Task statement:
Go through the material and copy each line that includes "columns".

Provided information Block Start

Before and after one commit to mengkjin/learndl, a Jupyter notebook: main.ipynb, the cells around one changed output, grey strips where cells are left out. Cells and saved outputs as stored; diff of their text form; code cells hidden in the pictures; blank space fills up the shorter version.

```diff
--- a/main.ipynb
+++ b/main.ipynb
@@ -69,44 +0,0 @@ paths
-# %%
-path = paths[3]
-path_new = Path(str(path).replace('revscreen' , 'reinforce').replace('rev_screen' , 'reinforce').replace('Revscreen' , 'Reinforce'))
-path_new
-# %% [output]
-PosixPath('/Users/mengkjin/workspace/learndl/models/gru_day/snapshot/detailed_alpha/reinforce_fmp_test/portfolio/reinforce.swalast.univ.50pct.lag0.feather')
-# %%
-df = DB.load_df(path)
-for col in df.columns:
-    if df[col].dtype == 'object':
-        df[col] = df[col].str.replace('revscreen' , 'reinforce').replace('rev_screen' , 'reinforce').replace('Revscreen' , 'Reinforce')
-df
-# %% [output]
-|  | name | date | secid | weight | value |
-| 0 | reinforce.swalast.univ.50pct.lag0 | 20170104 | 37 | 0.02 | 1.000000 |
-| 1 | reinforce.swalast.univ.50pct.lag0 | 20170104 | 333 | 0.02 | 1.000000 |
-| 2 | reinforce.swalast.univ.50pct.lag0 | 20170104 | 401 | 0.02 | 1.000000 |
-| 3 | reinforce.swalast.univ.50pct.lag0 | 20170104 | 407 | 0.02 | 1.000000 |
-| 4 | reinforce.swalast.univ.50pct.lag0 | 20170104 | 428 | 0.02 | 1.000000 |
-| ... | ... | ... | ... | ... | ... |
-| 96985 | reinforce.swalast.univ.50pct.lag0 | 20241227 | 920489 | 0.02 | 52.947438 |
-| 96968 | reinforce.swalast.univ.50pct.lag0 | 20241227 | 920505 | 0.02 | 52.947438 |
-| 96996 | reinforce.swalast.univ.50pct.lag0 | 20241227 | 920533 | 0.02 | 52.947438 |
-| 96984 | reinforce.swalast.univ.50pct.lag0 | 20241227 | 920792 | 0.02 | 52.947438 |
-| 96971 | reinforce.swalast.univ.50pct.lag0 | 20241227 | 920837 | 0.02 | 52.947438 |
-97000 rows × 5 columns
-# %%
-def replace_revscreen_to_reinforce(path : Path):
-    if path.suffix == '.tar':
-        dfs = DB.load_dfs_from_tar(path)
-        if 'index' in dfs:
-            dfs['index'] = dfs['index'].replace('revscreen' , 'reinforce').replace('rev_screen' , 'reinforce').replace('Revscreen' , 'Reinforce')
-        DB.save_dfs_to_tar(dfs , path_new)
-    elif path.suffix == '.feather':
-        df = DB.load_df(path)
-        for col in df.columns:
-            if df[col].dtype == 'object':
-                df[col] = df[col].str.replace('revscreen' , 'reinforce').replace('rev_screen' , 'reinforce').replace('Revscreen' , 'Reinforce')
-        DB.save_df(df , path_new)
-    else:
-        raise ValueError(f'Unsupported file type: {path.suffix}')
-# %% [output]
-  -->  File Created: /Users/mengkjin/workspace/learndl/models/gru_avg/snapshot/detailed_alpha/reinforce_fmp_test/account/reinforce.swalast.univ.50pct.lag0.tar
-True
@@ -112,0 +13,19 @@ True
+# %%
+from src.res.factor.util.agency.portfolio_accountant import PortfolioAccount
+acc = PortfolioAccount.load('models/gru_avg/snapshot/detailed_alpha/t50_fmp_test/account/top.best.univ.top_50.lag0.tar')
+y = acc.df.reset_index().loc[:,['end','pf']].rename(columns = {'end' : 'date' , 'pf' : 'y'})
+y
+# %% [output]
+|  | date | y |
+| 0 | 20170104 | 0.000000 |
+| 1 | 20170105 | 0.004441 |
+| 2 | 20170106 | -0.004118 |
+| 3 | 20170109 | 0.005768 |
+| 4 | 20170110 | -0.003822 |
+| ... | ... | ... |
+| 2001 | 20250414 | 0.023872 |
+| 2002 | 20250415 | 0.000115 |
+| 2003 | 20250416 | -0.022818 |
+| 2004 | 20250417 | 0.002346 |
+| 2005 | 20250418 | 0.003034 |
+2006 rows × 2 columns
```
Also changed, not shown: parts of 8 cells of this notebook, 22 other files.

Provided information Block End

Response to the exercise:
-for col in df.columns:
-97000 rows × 5 columns
-        for col in df.columns:
+y = acc.df.reset_index().loc[:,['end','pf']].rename(columns = {'end' : 'date' , 'pf' : 'y'})
+2006 rows × 2 columns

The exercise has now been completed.